# Task description:
Copy out each line of the listing that has the word "with" in it.

# Data excerpts:
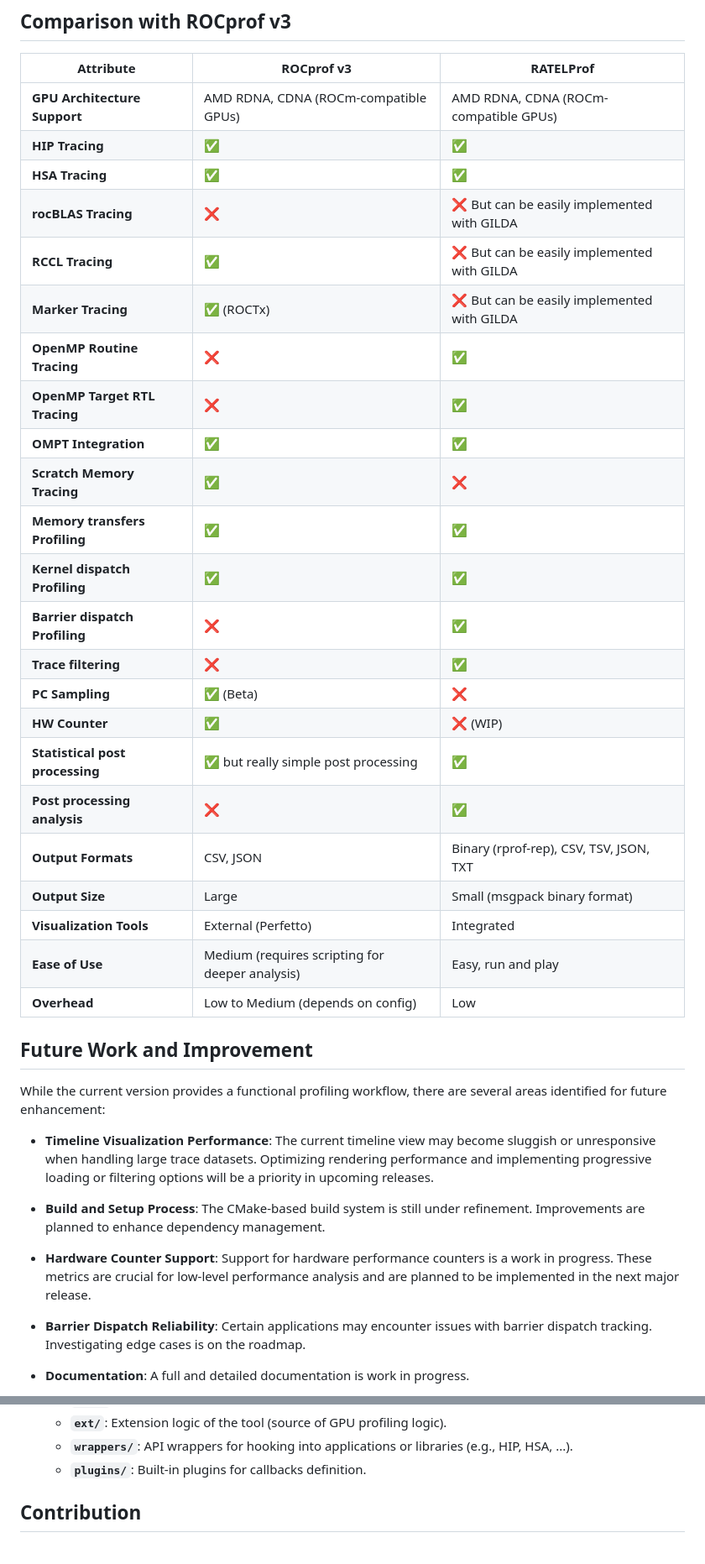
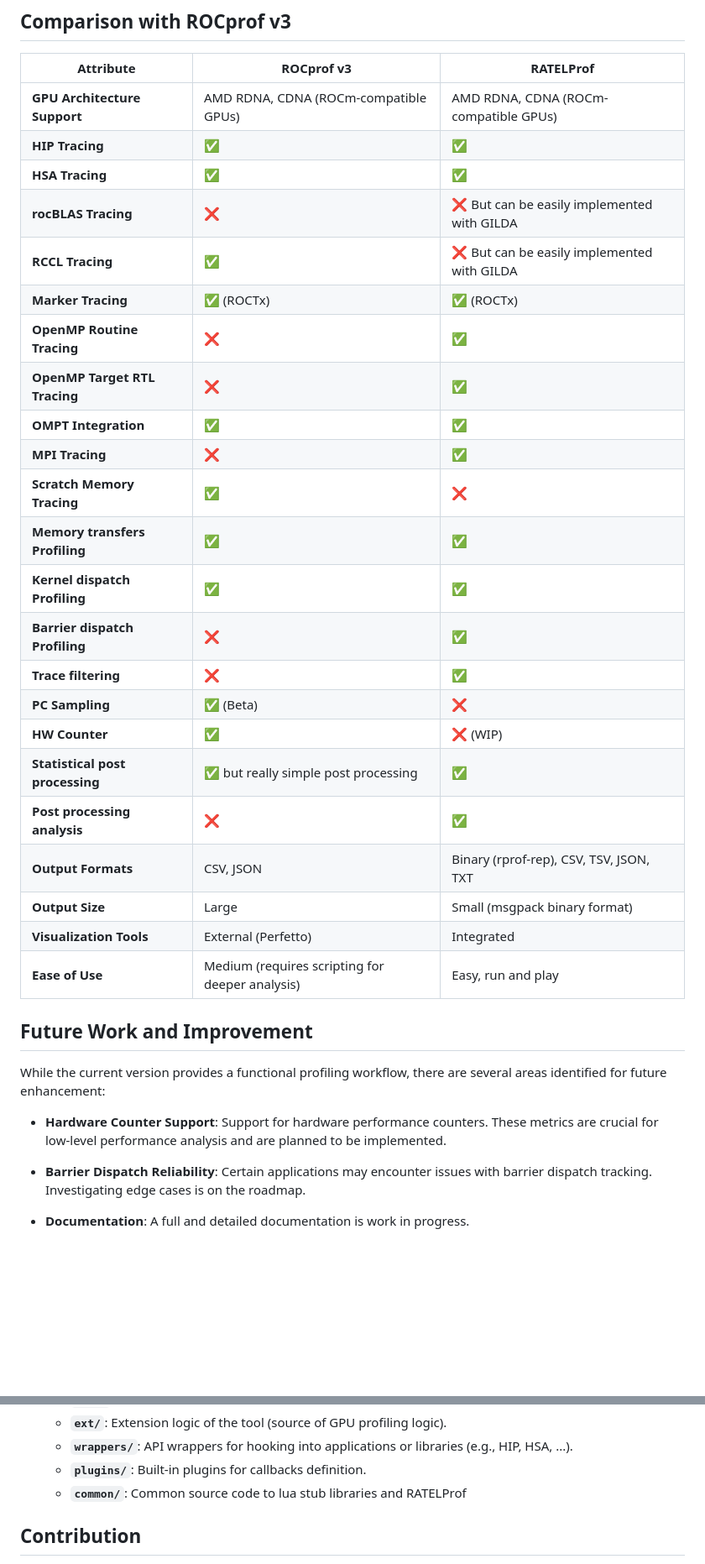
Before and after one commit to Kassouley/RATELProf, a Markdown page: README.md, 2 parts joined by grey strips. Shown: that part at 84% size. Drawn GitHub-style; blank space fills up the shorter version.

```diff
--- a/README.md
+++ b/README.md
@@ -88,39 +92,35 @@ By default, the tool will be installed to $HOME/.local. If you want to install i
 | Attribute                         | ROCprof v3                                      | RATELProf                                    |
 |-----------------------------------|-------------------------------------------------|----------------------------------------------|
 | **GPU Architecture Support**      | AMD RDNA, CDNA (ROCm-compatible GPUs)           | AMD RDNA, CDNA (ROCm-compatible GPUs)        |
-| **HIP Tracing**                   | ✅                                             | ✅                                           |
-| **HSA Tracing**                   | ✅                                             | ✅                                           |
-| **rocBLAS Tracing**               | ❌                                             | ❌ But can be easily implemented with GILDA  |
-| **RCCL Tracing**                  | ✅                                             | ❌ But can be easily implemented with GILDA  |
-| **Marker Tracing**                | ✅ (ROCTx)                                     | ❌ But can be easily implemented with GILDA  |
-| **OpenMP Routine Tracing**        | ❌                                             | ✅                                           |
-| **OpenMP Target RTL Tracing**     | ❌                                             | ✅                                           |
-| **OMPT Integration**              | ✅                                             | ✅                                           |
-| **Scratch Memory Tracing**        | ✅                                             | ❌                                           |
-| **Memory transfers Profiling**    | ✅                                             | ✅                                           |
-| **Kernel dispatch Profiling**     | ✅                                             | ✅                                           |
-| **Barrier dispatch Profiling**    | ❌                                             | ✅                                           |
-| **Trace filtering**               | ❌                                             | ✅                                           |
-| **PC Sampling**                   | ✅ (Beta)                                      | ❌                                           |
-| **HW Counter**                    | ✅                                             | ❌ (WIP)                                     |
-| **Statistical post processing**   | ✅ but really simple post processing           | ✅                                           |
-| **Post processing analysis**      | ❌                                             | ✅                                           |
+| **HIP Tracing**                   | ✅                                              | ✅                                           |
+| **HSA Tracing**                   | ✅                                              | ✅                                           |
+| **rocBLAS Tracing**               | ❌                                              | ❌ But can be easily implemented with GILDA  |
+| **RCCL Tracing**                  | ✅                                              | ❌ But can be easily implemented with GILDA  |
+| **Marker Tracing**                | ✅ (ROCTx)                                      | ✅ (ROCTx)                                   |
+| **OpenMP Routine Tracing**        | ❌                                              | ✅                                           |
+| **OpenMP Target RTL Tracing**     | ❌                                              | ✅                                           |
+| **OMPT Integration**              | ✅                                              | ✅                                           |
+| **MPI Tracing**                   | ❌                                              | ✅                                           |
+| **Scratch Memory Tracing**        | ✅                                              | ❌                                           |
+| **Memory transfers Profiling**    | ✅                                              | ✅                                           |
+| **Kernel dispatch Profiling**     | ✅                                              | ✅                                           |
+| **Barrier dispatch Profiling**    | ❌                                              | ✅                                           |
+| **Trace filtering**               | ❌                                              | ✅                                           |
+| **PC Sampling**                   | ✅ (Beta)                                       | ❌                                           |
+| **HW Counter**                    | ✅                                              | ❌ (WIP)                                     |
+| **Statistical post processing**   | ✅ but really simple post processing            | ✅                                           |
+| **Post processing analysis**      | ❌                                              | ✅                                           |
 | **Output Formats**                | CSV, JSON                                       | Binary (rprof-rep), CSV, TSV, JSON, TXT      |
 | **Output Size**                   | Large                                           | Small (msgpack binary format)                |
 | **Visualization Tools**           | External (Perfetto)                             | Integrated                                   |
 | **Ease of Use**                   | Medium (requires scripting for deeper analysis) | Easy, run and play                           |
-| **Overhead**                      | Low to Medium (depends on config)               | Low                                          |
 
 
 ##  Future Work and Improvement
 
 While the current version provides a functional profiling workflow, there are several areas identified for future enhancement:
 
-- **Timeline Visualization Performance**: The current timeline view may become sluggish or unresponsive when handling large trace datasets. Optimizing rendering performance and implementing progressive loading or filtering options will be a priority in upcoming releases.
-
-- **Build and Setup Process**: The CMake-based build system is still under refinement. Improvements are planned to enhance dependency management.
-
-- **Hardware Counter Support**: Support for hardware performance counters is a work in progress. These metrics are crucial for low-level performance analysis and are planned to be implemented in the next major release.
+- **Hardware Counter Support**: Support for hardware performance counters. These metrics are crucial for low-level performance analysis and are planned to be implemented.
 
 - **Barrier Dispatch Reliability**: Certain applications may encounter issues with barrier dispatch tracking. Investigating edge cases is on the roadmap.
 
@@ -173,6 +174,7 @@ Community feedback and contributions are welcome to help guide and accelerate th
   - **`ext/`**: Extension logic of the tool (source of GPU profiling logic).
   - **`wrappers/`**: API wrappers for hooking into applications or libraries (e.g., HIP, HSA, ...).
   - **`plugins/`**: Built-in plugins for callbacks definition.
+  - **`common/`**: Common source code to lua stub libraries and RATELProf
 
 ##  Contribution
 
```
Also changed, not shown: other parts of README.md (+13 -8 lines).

# Task response:
-| **rocBLAS Tracing**               | ❌                                             | ❌ But can be easily implemented with GILDA  |
-| **RCCL Tracing**                  | ✅                                             | ❌ But can be easily implemented with GILDA  |
-| **Marker Tracing**                | ✅ (ROCTx)                                     | ❌ But can be easily implemented with GILDA  |
+| **rocBLAS Tracing**               | ❌                                              | ❌ But can be easily implemented with GILDA  |
+| **RCCL Tracing**                  | ✅                                              | ❌ But can be easily implemented with GILDA  |
 - **Barrier Dispatch Reliability**: Certain applications may encounter issues with barrier dispatch tracking. Investigating edge cases is on the roadmap.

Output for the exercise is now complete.